* _Exercise details_:
Within this material, how many lines include the word "Logout"? Answer with a number and nothing more.

== Segment start ==

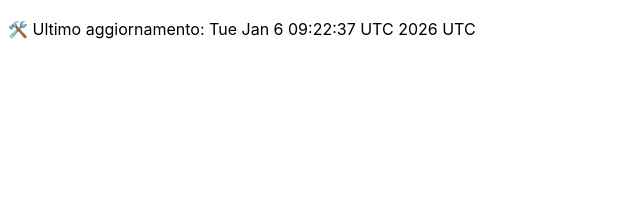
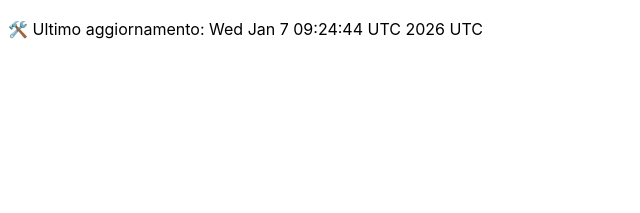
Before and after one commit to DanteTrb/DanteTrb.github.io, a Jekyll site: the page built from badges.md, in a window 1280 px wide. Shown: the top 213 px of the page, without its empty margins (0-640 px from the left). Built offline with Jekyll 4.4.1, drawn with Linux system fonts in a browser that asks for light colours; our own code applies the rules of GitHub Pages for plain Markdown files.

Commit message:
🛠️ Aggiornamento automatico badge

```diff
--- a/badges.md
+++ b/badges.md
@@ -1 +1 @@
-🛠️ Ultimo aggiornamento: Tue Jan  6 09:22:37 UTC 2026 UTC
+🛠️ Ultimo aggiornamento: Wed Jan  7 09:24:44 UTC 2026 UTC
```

== Segment end ==
== Segment start ==

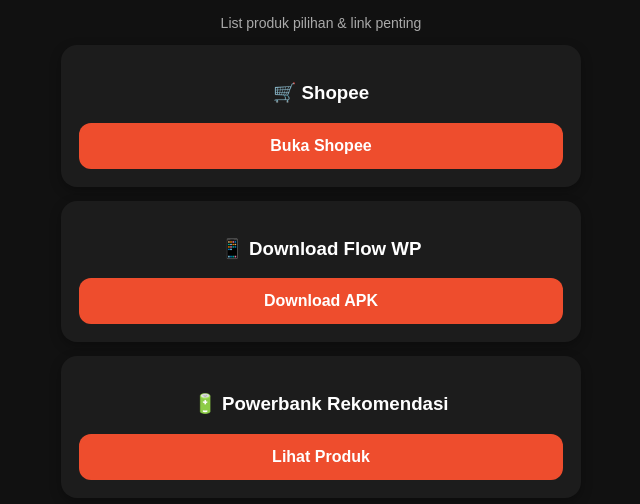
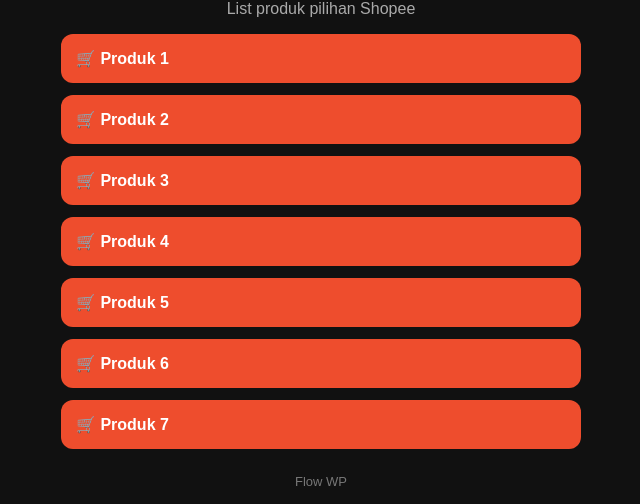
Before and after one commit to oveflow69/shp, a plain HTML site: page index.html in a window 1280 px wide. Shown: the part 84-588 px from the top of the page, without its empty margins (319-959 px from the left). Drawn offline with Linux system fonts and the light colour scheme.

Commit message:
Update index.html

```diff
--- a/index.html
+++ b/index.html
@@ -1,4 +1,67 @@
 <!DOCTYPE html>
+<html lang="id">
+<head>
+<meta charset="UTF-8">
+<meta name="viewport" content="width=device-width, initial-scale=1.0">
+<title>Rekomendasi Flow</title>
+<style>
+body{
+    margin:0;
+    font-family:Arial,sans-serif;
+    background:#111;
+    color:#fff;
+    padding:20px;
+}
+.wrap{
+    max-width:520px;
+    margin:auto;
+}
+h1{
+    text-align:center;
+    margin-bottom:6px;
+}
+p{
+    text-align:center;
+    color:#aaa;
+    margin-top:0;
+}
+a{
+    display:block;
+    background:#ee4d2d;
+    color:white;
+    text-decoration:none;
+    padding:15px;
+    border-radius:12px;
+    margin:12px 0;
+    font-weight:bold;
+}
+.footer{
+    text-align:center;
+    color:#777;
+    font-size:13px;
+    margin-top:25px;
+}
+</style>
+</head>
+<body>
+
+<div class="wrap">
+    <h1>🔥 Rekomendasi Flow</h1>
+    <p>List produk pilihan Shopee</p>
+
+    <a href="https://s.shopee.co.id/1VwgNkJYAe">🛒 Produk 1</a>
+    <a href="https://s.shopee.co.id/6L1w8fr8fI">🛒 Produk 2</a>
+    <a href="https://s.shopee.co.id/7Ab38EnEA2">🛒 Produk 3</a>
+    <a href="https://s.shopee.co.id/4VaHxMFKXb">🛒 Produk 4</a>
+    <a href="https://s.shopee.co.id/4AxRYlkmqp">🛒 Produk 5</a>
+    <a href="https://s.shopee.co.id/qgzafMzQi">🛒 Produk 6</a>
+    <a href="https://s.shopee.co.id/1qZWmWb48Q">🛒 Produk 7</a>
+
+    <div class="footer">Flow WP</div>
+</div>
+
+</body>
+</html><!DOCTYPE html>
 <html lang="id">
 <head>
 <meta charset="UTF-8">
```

== Segment end ==
== Segment start ==

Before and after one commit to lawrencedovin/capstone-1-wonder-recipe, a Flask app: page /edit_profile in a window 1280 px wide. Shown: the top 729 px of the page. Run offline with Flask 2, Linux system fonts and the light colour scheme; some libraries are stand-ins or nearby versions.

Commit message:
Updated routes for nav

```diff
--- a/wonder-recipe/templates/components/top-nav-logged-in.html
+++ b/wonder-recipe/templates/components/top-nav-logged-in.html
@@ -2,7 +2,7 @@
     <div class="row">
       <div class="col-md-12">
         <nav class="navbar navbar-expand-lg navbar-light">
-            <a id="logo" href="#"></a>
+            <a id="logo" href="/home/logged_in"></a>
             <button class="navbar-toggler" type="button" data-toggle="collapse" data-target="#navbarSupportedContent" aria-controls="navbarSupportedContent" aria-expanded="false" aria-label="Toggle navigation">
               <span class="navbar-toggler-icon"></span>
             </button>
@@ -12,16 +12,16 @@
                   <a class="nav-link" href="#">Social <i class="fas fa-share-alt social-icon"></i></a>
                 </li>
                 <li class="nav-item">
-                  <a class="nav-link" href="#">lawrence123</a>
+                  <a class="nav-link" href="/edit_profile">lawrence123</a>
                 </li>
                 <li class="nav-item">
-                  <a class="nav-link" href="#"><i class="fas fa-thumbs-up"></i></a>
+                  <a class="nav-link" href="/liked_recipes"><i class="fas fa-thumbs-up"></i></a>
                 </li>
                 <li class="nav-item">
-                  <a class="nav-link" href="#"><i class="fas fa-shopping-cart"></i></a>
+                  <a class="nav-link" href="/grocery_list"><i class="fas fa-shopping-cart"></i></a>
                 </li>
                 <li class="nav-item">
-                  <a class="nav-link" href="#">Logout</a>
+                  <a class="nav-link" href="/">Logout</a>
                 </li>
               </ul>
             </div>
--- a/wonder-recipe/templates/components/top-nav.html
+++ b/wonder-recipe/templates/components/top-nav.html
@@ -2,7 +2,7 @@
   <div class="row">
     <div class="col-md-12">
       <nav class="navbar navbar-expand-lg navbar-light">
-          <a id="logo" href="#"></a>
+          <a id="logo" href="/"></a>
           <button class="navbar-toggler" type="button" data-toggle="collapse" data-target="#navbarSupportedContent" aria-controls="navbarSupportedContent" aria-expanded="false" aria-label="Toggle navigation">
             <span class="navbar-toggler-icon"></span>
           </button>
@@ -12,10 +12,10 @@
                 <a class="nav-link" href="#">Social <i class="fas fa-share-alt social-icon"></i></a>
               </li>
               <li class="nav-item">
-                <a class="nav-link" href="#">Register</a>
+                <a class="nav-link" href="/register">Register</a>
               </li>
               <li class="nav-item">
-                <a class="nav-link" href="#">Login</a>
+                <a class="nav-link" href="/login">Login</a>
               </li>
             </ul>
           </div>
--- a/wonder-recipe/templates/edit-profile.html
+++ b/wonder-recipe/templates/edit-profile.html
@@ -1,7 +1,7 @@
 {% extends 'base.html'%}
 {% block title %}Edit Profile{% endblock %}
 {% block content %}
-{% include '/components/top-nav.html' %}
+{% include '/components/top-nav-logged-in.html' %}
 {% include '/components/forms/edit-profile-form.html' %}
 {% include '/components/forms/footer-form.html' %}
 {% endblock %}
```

== Segment end ==

* _Finished exercise_:
2